### What the exercise asks:
Copy each record below without changing a single word.

┌──

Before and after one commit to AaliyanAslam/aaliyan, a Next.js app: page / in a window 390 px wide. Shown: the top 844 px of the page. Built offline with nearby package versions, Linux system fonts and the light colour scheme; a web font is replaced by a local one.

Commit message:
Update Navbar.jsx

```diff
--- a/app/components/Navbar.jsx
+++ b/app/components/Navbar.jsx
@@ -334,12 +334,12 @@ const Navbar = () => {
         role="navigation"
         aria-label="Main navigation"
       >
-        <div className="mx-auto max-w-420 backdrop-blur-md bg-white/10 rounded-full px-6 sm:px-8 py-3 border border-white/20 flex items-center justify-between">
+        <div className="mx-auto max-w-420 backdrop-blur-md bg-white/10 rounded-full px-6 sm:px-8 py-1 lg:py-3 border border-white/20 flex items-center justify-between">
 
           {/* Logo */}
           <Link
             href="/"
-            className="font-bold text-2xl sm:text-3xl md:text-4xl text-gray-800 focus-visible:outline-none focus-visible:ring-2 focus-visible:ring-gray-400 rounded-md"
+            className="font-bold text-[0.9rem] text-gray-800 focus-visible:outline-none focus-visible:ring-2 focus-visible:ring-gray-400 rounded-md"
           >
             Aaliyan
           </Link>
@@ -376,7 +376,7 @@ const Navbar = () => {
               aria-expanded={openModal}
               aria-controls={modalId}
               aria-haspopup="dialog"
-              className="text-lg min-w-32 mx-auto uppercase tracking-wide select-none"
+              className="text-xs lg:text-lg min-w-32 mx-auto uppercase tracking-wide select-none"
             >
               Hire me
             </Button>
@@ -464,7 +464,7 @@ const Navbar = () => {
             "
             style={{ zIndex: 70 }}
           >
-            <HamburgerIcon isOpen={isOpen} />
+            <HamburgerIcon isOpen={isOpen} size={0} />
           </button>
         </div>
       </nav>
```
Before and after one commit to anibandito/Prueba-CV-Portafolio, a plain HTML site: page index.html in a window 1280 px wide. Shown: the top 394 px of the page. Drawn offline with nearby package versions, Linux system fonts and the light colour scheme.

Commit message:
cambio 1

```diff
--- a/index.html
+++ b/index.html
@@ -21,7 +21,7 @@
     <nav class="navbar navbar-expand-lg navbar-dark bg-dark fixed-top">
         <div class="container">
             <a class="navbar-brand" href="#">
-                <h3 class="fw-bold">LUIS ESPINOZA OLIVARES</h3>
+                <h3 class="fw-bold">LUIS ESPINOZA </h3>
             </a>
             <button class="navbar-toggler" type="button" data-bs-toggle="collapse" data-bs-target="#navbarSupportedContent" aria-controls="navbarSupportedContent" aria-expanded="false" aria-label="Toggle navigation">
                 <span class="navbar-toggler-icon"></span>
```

└──

### Solved exercise:
Before and after one commit to AaliyanAslam/aaliyan, a Next.js app: page / in a window 390 px wide. Shown: the top 844 px of the page. Built offline with nearby package versions, Linux system fonts and the light colour scheme; a web font is replaced by a local one.

Commit message:
Update Navbar.jsx

```diff
--- a/app/components/Navbar.jsx
+++ b/app/components/Navbar.jsx
@@ -334,12 +334,12 @@ const Navbar = () => {
         role="navigation"
         aria-label="Main navigation"
       >
-        <div className="mx-auto max-w-420 backdrop-blur-md bg-white/10 rounded-full px-6 sm:px-8 py-3 border border-white/20 flex items-center justify-between">
+        <div className="mx-auto max-w-420 backdrop-blur-md bg-white/10 rounded-full px-6 sm:px-8 py-1 lg:py-3 border border-white/20 flex items-center justify-between">
 
           {/* Logo */}
           <Link
             href="/"
-            className="font-bold text-2xl sm:text-3xl md:text-4xl text-gray-800 focus-visible:outline-none focus-visible:ring-2 focus-visible:ring-gray-400 rounded-md"
+            className="font-bold text-[0.9rem] text-gray-800 focus-visible:outline-none focus-visible:ring-2 focus-visible:ring-gray-400 rounded-md"
           >
             Aaliyan
           </Link>
@@ -376,7 +376,7 @@ const Navbar = () => {
               aria-expanded={openModal}
               aria-controls={modalId}
               aria-haspopup="dialog"
-              className="text-lg min-w-32 mx-auto uppercase tracking-wide select-none"
+              className="text-xs lg:text-lg min-w-32 mx-auto uppercase tracking-wide select-none"
             >
               Hire me
             </Button>
@@ -464,7 +464,7 @@ const Navbar = () => {
             "
             style={{ zIndex: 70 }}
           >
-            <HamburgerIcon isOpen={isOpen} />
+            <HamburgerIcon isOpen={isOpen} size={0} />
           </button>
         </div>
       </nav>
```
Before and after one commit to anibandito/Prueba-CV-Portafolio, a plain HTML site: page index.html in a window 1280 px wide. Shown: the top 394 px of the page. Drawn offline with nearby package versions, Linux system fonts and the light colour scheme.

Commit message:
cambio 1

```diff
--- a/index.html
+++ b/index.html
@@ -21,7 +21,7 @@
     <nav class="navbar navbar-expand-lg navbar-dark bg-dark fixed-top">
         <div class="container">
             <a class="navbar-brand" href="#">
-                <h3 class="fw-bold">LUIS ESPINOZA OLIVARES</h3>
+                <h3 class="fw-bold">LUIS ESPINOZA </h3>
             </a>
             <button class="navbar-toggler" type="button" data-bs-toggle="collapse" data-bs-target="#navbarSupportedContent" aria-controls="navbarSupportedContent" aria-expanded="false" aria-label="Toggle navigation">
                 <span class="navbar-toggler-icon"></span>
```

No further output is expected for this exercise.